[Change detection data]
━━━━━━━━━━━━━━━━
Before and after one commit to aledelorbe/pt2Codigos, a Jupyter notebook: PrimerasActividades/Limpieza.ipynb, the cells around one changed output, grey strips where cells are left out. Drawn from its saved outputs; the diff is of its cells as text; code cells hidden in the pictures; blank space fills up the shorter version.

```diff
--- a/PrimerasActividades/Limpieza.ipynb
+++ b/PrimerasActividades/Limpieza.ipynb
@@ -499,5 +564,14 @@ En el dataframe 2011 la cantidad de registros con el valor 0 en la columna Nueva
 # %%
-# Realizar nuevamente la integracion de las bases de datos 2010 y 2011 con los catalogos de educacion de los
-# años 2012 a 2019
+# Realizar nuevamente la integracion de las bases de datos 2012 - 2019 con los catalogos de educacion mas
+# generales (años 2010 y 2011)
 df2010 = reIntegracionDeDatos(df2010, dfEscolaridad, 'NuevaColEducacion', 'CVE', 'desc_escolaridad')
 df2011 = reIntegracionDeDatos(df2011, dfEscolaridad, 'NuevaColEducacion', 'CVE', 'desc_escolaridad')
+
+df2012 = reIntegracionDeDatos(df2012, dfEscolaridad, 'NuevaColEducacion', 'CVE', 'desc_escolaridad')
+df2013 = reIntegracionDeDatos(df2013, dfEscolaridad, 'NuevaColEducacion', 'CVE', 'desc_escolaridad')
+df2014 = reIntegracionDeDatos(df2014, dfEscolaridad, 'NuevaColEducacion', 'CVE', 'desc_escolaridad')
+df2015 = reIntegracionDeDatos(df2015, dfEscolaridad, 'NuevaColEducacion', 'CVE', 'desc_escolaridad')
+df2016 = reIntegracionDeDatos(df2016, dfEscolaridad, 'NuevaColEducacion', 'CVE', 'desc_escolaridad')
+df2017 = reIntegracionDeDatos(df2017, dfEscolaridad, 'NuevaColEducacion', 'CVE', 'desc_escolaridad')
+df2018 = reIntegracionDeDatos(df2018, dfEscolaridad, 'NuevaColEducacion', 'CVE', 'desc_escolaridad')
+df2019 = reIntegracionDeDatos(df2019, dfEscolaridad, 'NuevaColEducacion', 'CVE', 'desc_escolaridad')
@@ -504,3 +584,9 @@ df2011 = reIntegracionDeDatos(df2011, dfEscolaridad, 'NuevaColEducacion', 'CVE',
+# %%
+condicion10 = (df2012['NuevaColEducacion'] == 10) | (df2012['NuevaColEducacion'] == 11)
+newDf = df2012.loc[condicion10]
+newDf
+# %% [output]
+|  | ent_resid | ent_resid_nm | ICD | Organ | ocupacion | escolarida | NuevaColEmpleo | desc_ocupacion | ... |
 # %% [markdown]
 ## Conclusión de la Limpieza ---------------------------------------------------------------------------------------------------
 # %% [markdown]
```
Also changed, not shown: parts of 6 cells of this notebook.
━━━━━━━━━━━━━━━━
-- WHAT YOU SHOULD DO --
Looking at the data above, say how many lines contain the word "Limpieza", with no added words.

-- EXERCISE ANSWER --
4